EXERCISE AIM
Would you count the lines in the material below that include the string "wrap"? Only the number is needed.

#### MATERIAL FOR THIS TASK ####

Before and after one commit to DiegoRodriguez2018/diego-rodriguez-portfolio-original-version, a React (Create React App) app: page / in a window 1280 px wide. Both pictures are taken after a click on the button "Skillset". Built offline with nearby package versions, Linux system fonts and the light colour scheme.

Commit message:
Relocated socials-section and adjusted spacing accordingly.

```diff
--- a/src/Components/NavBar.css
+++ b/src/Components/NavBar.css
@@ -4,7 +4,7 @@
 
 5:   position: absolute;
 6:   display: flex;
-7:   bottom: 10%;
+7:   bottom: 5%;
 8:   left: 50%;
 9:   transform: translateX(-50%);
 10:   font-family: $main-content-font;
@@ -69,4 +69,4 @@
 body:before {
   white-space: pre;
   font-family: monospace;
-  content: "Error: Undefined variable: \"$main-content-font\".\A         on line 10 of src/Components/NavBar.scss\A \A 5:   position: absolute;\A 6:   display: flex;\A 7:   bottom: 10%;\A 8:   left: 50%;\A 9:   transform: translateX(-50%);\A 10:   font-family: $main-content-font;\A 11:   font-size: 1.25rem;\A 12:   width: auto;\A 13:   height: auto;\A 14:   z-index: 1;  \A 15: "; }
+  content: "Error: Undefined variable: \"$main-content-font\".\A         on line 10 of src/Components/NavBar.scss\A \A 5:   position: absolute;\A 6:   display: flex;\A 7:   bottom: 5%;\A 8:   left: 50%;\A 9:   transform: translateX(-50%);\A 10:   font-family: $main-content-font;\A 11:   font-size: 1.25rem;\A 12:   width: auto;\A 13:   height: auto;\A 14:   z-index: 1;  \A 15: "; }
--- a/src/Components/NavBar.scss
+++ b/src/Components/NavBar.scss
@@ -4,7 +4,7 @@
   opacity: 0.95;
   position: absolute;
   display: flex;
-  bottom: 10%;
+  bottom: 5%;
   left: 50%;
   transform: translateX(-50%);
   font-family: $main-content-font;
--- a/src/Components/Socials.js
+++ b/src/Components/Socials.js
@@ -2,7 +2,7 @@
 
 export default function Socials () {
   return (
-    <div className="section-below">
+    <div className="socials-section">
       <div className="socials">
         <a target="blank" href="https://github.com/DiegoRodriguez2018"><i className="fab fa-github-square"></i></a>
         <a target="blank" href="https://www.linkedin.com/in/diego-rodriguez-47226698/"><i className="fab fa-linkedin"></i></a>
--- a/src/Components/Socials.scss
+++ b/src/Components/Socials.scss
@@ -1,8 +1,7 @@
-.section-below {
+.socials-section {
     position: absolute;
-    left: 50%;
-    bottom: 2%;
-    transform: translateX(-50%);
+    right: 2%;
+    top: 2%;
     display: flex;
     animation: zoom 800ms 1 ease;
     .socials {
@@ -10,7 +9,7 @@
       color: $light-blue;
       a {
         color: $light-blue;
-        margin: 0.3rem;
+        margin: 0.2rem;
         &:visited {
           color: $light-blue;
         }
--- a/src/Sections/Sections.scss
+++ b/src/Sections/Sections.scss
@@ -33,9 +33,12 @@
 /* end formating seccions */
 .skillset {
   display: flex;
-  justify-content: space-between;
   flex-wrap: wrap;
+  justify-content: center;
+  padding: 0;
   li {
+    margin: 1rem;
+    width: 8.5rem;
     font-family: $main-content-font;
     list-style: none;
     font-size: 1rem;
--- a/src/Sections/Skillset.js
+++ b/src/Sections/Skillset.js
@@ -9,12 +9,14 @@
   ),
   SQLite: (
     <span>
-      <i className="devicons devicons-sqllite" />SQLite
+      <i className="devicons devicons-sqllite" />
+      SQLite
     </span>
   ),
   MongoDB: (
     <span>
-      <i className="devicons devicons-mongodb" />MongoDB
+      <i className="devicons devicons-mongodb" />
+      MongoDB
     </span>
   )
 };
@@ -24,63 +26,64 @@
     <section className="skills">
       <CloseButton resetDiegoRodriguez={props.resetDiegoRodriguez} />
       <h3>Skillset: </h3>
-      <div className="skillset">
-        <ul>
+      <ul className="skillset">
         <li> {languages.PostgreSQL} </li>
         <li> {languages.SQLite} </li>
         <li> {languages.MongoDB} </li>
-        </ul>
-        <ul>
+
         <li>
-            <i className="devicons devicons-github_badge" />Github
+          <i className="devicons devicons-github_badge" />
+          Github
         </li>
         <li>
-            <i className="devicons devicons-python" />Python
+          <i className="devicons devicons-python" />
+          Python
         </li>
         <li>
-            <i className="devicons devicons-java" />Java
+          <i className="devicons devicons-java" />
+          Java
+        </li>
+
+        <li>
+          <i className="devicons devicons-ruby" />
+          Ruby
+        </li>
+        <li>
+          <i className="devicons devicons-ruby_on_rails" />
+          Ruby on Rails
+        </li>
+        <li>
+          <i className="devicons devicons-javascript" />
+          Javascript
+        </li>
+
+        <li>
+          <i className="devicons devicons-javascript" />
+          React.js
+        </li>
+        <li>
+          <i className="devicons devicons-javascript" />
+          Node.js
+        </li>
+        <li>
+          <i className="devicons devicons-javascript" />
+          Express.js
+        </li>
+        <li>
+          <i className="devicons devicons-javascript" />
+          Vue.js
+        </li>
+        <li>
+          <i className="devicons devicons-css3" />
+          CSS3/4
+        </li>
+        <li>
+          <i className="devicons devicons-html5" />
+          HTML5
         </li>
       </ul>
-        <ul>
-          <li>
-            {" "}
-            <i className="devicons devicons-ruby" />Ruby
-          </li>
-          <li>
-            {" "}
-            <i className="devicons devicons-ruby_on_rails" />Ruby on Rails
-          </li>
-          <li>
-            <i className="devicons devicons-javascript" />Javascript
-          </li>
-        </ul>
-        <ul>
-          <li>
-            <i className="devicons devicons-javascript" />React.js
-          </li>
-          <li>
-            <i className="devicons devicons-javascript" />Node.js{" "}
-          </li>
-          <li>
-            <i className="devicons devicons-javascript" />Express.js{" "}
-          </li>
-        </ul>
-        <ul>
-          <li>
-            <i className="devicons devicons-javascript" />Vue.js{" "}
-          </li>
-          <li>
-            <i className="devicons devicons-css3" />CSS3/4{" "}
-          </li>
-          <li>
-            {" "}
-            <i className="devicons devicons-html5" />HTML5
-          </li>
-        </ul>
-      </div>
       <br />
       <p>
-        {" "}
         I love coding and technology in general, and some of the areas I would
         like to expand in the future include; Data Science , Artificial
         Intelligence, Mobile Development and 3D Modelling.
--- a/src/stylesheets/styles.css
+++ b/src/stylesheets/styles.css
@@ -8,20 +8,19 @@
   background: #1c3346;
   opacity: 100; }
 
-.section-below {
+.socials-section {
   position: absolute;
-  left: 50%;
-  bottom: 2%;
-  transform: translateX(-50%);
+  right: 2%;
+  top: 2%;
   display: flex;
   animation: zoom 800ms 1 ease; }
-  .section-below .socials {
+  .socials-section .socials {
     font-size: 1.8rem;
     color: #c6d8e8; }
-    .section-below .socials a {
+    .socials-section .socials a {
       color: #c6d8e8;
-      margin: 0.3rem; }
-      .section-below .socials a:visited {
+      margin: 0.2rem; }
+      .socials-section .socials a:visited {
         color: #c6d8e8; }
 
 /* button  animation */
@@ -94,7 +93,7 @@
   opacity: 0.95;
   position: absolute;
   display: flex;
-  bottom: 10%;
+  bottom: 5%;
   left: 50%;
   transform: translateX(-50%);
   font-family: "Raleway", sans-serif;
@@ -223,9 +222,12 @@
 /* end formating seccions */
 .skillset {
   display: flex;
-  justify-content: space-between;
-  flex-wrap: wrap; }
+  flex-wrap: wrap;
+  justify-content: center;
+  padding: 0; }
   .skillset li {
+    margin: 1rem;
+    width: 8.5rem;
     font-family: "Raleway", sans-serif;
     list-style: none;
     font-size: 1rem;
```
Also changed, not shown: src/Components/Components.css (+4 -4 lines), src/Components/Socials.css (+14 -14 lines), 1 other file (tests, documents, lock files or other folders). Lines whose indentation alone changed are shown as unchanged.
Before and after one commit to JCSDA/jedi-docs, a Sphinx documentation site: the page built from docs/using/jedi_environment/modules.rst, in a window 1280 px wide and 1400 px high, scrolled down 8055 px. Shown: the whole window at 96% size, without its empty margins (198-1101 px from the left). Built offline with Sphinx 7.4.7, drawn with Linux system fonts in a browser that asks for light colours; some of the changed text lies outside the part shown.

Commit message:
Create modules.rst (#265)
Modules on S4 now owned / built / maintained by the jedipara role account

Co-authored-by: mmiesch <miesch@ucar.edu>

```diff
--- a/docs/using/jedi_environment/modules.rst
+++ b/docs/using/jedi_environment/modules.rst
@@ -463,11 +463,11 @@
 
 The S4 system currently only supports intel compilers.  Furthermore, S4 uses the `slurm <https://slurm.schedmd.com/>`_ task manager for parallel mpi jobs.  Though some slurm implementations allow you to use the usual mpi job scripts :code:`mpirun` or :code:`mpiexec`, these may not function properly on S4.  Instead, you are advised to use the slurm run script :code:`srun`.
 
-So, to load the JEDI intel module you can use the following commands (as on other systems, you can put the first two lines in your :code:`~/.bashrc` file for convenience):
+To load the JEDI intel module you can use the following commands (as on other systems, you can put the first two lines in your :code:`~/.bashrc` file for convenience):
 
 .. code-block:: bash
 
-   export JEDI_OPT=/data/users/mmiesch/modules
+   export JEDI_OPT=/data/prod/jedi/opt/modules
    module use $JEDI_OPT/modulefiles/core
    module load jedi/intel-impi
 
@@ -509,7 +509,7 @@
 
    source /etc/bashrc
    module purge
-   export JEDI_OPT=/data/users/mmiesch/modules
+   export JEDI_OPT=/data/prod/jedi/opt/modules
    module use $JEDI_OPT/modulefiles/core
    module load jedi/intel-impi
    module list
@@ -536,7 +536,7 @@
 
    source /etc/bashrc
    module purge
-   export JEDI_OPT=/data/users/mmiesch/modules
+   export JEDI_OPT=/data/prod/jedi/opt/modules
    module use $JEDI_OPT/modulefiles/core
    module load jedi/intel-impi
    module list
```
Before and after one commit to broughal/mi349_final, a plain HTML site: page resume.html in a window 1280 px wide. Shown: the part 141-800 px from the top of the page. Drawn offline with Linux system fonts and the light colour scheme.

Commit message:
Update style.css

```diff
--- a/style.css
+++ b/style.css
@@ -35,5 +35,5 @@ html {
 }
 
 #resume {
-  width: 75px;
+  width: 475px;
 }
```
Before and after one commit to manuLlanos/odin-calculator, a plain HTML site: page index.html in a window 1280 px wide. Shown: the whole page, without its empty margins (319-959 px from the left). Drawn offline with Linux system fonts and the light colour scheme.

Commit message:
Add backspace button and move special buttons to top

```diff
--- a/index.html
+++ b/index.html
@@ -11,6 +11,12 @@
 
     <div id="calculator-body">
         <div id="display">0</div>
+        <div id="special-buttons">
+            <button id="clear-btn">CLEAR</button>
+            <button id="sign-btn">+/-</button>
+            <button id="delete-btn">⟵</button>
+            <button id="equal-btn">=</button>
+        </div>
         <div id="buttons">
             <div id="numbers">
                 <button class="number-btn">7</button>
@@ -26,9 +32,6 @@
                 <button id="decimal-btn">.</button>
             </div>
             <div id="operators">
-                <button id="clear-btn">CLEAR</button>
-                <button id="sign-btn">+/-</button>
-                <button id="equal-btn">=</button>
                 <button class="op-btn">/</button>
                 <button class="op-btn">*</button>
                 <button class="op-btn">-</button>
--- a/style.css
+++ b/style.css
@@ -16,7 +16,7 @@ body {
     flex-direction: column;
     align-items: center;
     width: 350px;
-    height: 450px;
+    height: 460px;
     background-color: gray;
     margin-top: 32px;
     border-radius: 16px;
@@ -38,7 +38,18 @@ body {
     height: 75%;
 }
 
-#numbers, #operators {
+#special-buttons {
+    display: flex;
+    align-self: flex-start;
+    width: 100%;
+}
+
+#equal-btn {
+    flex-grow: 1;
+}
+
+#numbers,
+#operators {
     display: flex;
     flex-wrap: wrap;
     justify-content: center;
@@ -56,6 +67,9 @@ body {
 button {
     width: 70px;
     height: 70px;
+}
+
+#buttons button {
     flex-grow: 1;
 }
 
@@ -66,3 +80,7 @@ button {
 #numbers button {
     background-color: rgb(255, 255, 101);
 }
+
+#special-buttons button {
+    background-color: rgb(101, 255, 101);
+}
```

####

ANSWER FOR THE TASK
4